LISTED RECORDS
++++++++++
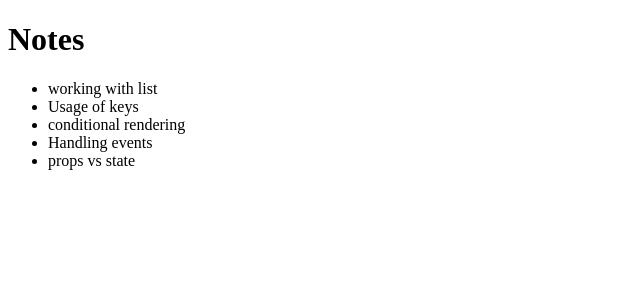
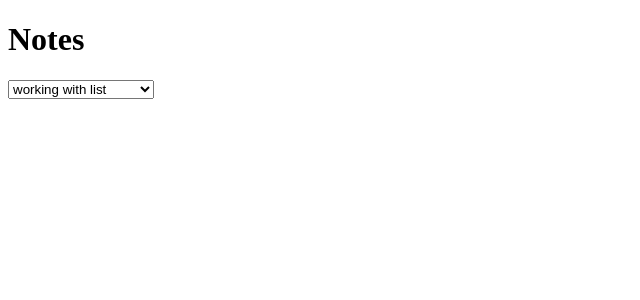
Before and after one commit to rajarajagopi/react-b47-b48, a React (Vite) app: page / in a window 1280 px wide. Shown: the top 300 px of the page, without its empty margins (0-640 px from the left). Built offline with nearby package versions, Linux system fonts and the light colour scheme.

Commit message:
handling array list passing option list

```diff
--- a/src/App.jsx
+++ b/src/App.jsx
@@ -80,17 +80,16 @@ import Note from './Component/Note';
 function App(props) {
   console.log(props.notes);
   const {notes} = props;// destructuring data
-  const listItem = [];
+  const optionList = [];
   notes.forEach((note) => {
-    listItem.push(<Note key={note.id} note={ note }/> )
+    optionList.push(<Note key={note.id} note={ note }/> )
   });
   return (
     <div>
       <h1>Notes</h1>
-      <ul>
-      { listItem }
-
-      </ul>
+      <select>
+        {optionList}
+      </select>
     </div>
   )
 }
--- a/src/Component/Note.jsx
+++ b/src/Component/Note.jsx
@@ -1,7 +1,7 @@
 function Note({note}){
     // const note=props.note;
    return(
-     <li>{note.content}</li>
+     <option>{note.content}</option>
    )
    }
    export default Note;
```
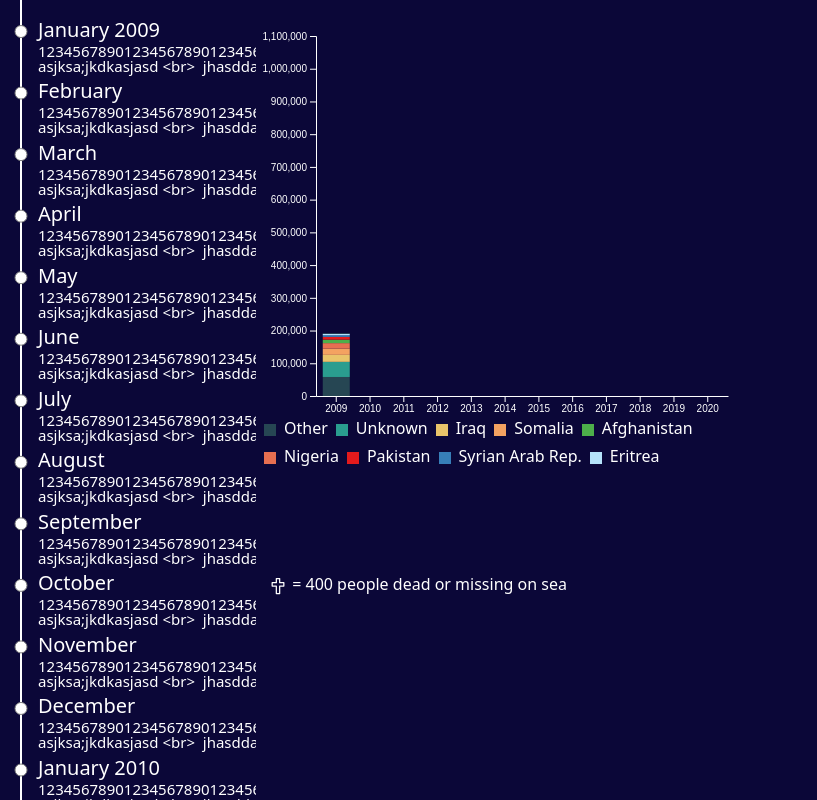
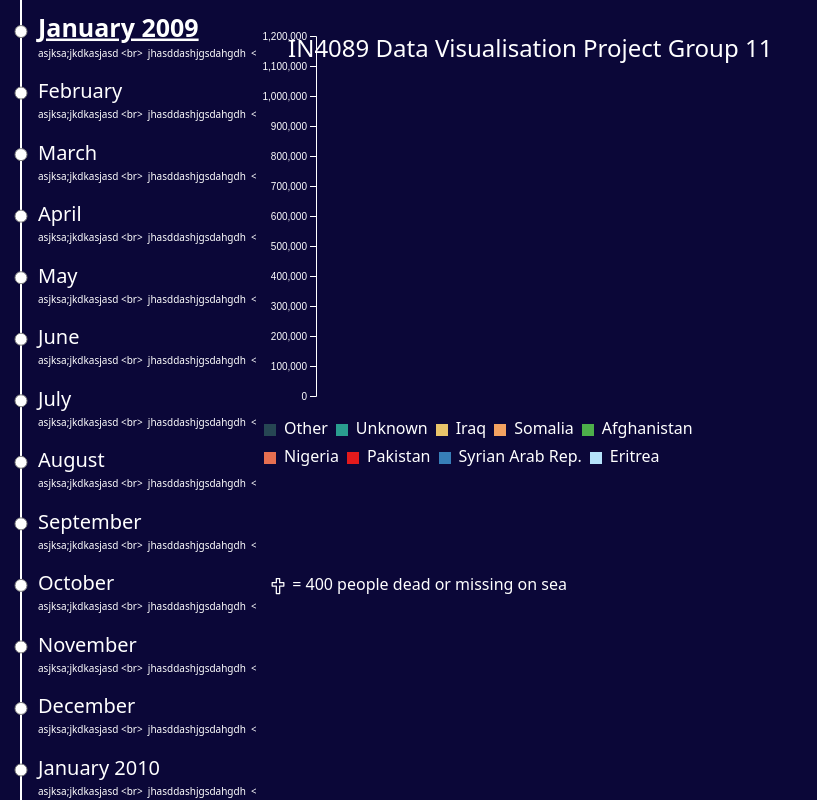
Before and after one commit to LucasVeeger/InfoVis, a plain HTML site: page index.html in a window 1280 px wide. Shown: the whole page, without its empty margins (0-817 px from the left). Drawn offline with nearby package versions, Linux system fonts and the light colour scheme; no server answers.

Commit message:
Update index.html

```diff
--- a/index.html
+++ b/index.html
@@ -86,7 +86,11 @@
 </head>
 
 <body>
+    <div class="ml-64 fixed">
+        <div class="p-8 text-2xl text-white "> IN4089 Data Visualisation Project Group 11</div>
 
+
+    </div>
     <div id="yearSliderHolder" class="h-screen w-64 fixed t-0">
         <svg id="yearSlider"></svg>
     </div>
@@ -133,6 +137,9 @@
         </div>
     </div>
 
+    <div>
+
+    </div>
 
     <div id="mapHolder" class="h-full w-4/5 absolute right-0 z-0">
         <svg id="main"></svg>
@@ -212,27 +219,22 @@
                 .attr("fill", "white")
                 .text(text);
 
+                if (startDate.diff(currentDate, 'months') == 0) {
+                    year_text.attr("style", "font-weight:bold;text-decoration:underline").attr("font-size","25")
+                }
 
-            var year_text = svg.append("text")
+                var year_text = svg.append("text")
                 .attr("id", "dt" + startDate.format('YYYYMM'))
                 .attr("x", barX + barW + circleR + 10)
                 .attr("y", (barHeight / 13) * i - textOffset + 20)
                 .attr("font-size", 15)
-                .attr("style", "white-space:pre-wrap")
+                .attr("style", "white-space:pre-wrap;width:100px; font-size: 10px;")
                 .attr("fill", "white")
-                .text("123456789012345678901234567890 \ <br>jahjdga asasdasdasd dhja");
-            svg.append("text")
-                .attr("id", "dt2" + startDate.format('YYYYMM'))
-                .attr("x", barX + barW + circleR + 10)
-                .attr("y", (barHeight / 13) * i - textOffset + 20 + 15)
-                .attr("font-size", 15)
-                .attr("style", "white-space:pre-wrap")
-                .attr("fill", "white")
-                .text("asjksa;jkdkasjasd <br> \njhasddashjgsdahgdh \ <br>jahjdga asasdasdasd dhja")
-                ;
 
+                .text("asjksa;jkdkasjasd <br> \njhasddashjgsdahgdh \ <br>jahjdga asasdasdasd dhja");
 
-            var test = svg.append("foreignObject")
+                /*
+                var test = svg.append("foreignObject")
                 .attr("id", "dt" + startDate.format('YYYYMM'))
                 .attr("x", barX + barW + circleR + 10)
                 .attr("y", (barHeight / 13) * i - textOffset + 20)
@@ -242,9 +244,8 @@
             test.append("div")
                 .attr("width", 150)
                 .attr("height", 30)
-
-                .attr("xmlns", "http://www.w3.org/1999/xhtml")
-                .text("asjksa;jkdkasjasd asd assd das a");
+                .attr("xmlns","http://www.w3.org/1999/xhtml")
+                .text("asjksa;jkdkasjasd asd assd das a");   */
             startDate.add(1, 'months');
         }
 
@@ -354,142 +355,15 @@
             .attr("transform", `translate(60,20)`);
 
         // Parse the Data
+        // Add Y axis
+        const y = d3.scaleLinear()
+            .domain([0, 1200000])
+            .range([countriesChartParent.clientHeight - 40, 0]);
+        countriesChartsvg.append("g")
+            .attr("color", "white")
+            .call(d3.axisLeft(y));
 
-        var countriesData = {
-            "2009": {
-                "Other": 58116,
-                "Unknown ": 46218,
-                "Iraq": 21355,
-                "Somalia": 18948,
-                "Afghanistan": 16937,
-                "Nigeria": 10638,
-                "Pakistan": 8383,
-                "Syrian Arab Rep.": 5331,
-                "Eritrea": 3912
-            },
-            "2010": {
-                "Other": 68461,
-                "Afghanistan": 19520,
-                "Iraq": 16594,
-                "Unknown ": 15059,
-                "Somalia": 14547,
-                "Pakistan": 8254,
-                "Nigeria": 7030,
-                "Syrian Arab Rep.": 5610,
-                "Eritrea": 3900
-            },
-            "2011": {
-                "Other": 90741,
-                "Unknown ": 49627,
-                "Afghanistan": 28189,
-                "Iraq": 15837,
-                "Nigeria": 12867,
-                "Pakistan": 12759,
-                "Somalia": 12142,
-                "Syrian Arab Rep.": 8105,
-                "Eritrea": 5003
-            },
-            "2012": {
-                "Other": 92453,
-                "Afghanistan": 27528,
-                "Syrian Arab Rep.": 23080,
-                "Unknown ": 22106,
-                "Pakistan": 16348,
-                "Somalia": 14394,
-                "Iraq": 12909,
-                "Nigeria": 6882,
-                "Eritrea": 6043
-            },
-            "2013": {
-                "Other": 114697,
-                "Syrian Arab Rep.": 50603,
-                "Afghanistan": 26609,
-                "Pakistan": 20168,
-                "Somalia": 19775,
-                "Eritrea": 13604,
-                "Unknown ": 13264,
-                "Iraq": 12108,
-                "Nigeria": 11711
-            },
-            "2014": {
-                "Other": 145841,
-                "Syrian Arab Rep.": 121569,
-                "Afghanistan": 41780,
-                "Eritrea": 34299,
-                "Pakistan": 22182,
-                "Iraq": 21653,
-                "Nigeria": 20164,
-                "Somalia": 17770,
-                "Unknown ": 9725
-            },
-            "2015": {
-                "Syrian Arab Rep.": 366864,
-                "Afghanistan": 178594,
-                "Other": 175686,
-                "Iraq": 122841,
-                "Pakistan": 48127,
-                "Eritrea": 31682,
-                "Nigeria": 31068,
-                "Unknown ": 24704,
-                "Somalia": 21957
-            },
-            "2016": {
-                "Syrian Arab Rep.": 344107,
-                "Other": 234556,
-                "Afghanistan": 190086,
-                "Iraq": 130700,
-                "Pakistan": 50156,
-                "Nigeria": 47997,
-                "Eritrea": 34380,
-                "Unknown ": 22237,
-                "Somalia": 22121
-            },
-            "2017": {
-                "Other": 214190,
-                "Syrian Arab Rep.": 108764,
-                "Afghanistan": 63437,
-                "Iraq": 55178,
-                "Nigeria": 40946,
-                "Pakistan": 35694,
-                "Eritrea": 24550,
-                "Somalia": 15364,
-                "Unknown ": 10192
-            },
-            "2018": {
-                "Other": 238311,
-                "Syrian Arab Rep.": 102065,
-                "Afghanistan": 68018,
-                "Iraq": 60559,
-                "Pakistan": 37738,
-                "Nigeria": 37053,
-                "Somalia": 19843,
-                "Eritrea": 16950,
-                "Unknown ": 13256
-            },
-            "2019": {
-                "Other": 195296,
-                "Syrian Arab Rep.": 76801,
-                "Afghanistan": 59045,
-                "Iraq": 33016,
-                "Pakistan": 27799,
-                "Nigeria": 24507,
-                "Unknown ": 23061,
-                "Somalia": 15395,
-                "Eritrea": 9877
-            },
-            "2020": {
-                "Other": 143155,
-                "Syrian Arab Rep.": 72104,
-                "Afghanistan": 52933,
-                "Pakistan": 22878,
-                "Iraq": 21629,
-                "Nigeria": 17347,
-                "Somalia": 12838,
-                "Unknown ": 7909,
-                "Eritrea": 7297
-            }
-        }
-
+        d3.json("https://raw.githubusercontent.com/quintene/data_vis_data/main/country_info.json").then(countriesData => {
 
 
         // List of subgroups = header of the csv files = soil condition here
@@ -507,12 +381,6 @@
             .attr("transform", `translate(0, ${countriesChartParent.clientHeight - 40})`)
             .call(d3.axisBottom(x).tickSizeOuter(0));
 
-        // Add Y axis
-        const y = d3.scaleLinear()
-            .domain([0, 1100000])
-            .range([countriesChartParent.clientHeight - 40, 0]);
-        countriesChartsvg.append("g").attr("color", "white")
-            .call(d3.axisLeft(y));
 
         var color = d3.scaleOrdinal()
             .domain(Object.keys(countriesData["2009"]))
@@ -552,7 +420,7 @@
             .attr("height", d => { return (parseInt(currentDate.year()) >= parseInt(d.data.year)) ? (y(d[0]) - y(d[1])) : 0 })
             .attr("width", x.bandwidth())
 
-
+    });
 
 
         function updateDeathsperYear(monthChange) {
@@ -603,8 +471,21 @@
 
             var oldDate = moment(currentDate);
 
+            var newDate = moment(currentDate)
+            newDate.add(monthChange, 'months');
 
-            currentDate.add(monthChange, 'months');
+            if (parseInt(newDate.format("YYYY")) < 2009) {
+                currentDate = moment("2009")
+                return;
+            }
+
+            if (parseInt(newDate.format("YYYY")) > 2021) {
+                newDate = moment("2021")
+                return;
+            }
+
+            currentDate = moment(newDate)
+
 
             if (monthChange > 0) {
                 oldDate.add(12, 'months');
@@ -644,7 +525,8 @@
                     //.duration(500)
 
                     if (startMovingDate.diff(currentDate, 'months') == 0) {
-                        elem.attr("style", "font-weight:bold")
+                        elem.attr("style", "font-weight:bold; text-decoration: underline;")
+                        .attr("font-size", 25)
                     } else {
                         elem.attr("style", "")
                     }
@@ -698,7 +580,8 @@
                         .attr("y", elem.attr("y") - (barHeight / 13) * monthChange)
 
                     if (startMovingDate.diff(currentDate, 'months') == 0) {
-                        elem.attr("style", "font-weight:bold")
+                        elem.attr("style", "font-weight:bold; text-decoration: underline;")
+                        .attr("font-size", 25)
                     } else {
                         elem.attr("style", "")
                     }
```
++++++++++
YOUR INSTRUCTIONS
Which lines of the material contain "Somalia"? List them.

SOLVED PROBLEM
-                "Somalia": 18948,
-                "Somalia": 14547,
-                "Somalia": 12142,
-                "Somalia": 14394,
-                "Somalia": 19775,
-                "Somalia": 17770,
-                "Somalia": 21957
-                "Somalia": 22121
-                "Somalia": 15364,
-                "Somalia": 19843,
-                "Somalia": 15395,
-                "Somalia": 12838,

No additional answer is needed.